Friday, March 17, 2023
Praesens the Slacker
Pliny, letter to Bruttius Praesens (7.3; tr. P.G. Walsh):Newer› ‹Older
(1) Why do you persist in spending so much time, now in Lucania, and now in Campania? 'The reason is', you reply, 'that I am a Lucanian, and my wife is a Campanian.'A.N. Sherwin-White on calcei:
(2) This is a reasonable excuse for a prolonged absence, but not for an indefinite one. So why don't you return to Rome some time, where your distinction and glory and friendships with both upper and lower classes reside? For how long will you play the monarch? For how long will you enjoy late nights as you wish, and lie in for as long as you like? For how long will your shoes never be worn, your toga remain on holiday, and your day be entirely free?
(3) It is time to revisit our problems, if for no other reason than to avoid letting those pleasures of yours flag through overindulgence. Come and greet us for a short time, to take greater pleasure in being greeted. Experience the crush of this Roman crowd, so as to take full delight in solitude.
(4) But why do I foolishly dissuade one whom I am trying to entice? Perhaps these very exhortations may encourage you to bury yourself more and more in the leisure which I do not wish you to tear yourself away from, but merely to interrupt.
(5) If I were giving you dinner, I would mingle the sweet dishes with tangy and spicy ones, so that when your digestion was dulled and cloyed with the first, it could be sharpened by the second. Likewise I now urge you to season your most sweet manner of life from time to time with a few tart flavours. Farewell.
(1) tantane perseverantia tu modo in Lucania, modo in Campania? 'ipse enim' inquis 'Lucanus, uxor Campana.'
(2) iusta causa longioris absentiae, non perpetuae tamen. quin ergo aliquando in urbem redis? ubi dignitas, honor, amicitiae tam superiores quam minores. quousque regnabis? quousque vigilabis cum voles, dormies quamdiu voles? quousque calcei nusquam, toga feriata, liber totus dies?
(3) tempus est te revisere molestias nostras vel ob hoc solum, ne voluptates istae satietate languescant. saluta paulisper, quo sit tibi iucundius salutari, terere in hac turba, ut te solitudo delectet.
(4) sed quid imprudens, quem evocare conor, retardo? fortasse enim his ipsis admoneris, ut te magis ac magis otio involvas; quod ego non abrumpi, sed intermitti volo.

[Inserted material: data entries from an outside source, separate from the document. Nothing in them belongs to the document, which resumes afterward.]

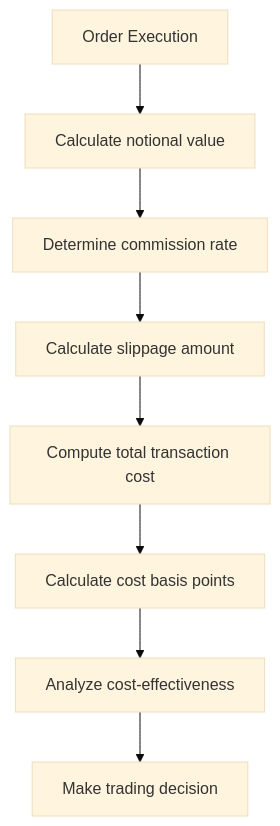
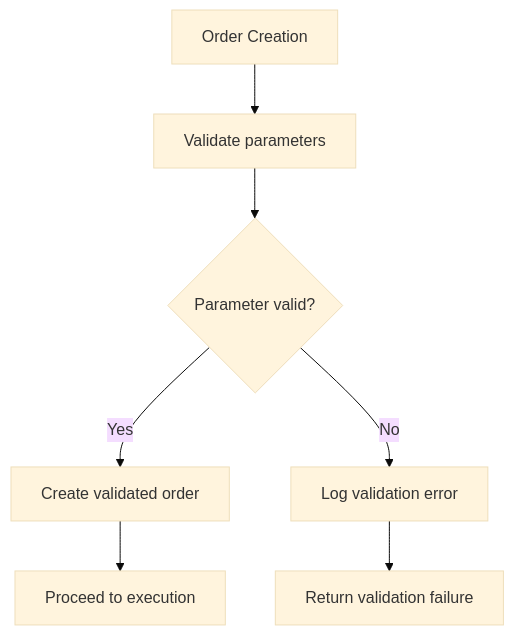
One commit to guofeng201507/shark-quant-trader changed diagram 12 of 13 in .qoder/repowiki/en/content/Execution and Compliance.md. Above: the diagram before and after it, drawn with Mermaid (base theme). The commit also changed other lines of this file and 14 other files, not shown here.

````diff
--- a/.qoder/repowiki/en/content/Execution and Compliance.md
+++ b/.qoder/repowiki/en/content/Execution and Compliance.md
@@ -446,10 +532,9 @@
 ```mermaid
 flowchart TD
-A["Order Execution"] --> B["Calculate notional value"]
-B --> C["Determine commission rate"]
-C --> D["Calculate slippage amount"]
-D --> E["Compute total transaction cost"]
-E --> F["Calculate cost basis points"]
-F --> G["Analyze cost-effectiveness"]
-G --> H["Make trading decision"]
+A["Order Creation"] --> B["Validate parameters"]
+B --> C{"Parameter valid?"}
+C --> |Yes| D["Create validated order"]
+C --> |No| E["Log validation error"]
+E --> F["Return validation failure"]
+D --> G["Proceed to execution"]
 ```
````
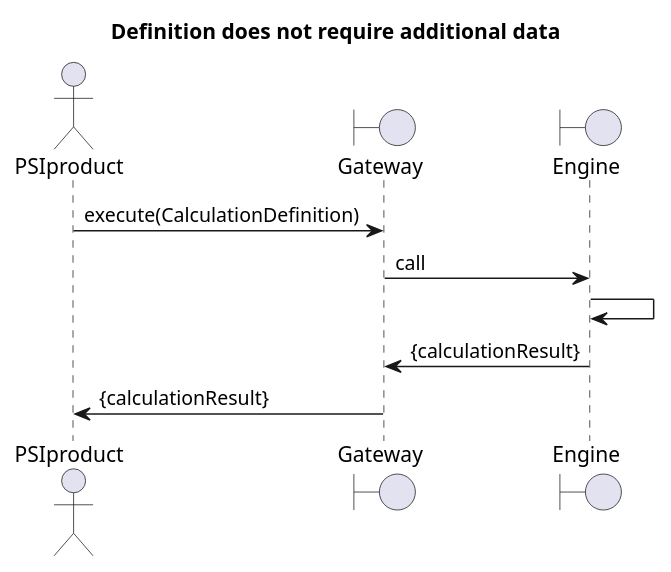
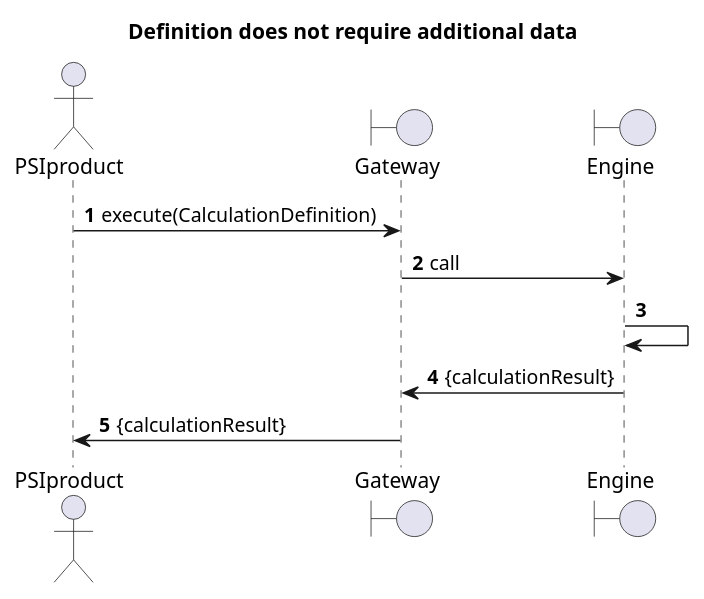
Before and after one commit to PSI-Polska/aaas-java6: the diagram in doc/useCases/3.0 definitionWithoutData.plantuml, drawn with PlantUML. The commit also changed 12 other files, not shown here.

Commit message:
doc: 4C diagrams for AIORAE and EDM scenarios

```diff
--- a/doc/useCases/3.0 definitionWithoutData.plantuml
+++ b/doc/useCases/3.0 definitionWithoutData.plantuml
@@ -1,15 +1,18 @@
 @startuml
 
 title Definition does not require additional data
 
 actor PSIproduct
 boundary Gateway
 boundary Engine as Engine
 
+' TODO what with scenarios when there is no data passed but for eg. TS is returned?
+
+autonumber
 PSIproduct -> Gateway: execute(CalculationDefinition)
 Gateway -> Engine: call
 Engine -> Engine
 Engine -> Gateway: {calculationResult}
 Gateway -> PSIproduct: {calculationResult}
 
 @enduml
```
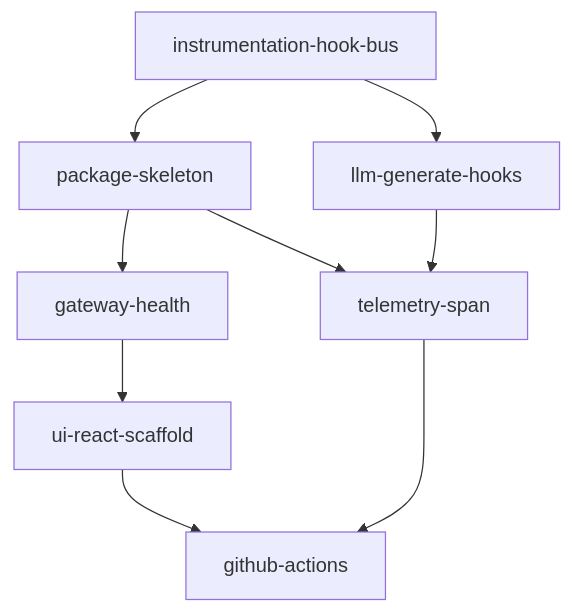
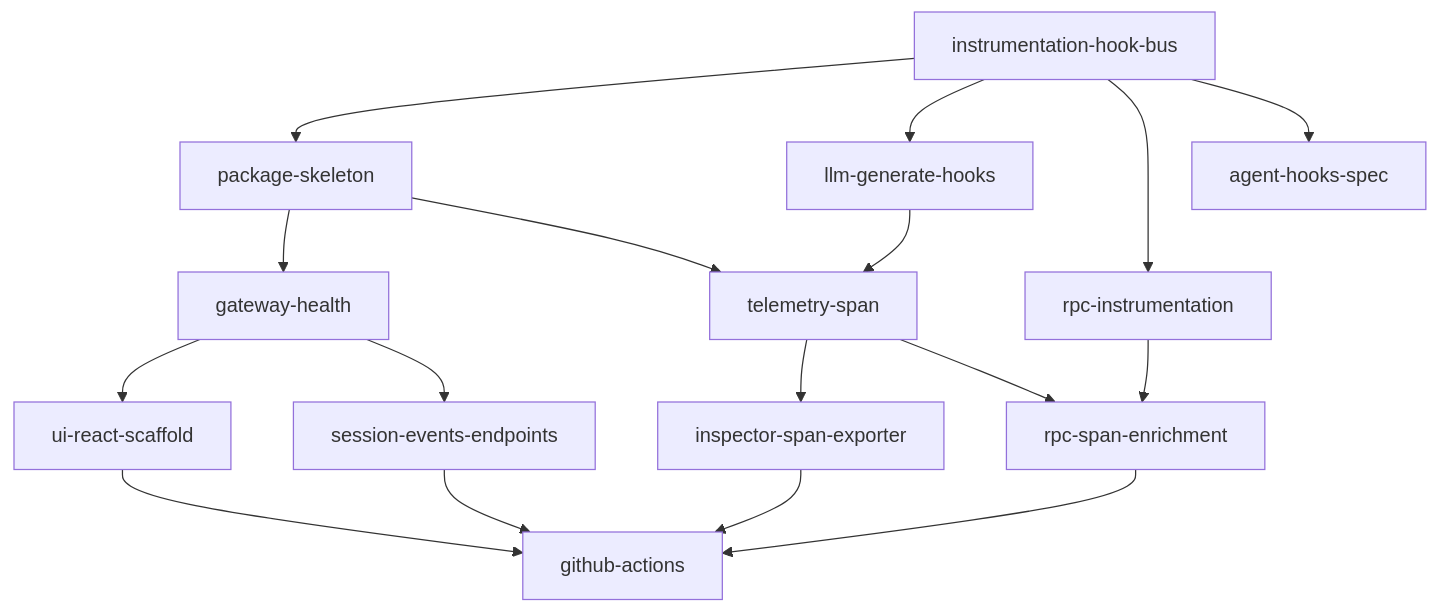
The diagram in docs/inspector/milestones/1-bootstrap/README.md (jsedgwick/mcp-agent), drawn with Mermaid before and after one commit. The commit also changed other lines of this file and 2 other files, not shown here.

First line of the commit message:
docs(hooks): add agent hooks to specification

````diff
--- a/docs/inspector/milestones/1-bootstrap/README.md
+++ b/docs/inspector/milestones/1-bootstrap/README.md
@@ -218,11 +375,19 @@
 ```mermaid
 graph TD
     H[instrumentation-hook-bus] --> A[package-skeleton]
     H --> L[llm-generate-hooks]
+    H --> R[rpc-instrumentation]
+    H --> AS[agent-hooks-spec]
     A --> B[gateway-health]
     B --> D[ui-react-scaffold]
+    B --> SE[session-events-endpoints]
     L --> C[telemetry-span]
     A --> C
+    C --> ISE[inspector-span-exporter]
+    R --> RSE[rpc-span-enrichment]
+    C --> RSE
     D --> E[github-actions]
-    C --> E
+    SE --> E
+    ISE --> E
+    RSE --> E
 ```
````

(5) ut enim, si cenam tibi facerem, dulcibus cibis acres acutosque miscerem, ut obtusus illis et oblitus stomachus his excitaretur, ita nunc hortor, ut iucundissimum genus vitae non nullis interdum quasi acoribus condias. vale.
The senatorial shoe was a high red sandal, distinguished by its lacings (lora, corrigiae), and in the case of patricians by an ivory buckle (lunula). Mommsen, DPR vii.63 ff., discusses it at length.On Bruttius Praesens see Ronald Syme, "Pliny' s Less Successful Friends," in his Roman Papers, II (Oxford: Clarendon Press, 1979), pp. 477-495 (at 489-491).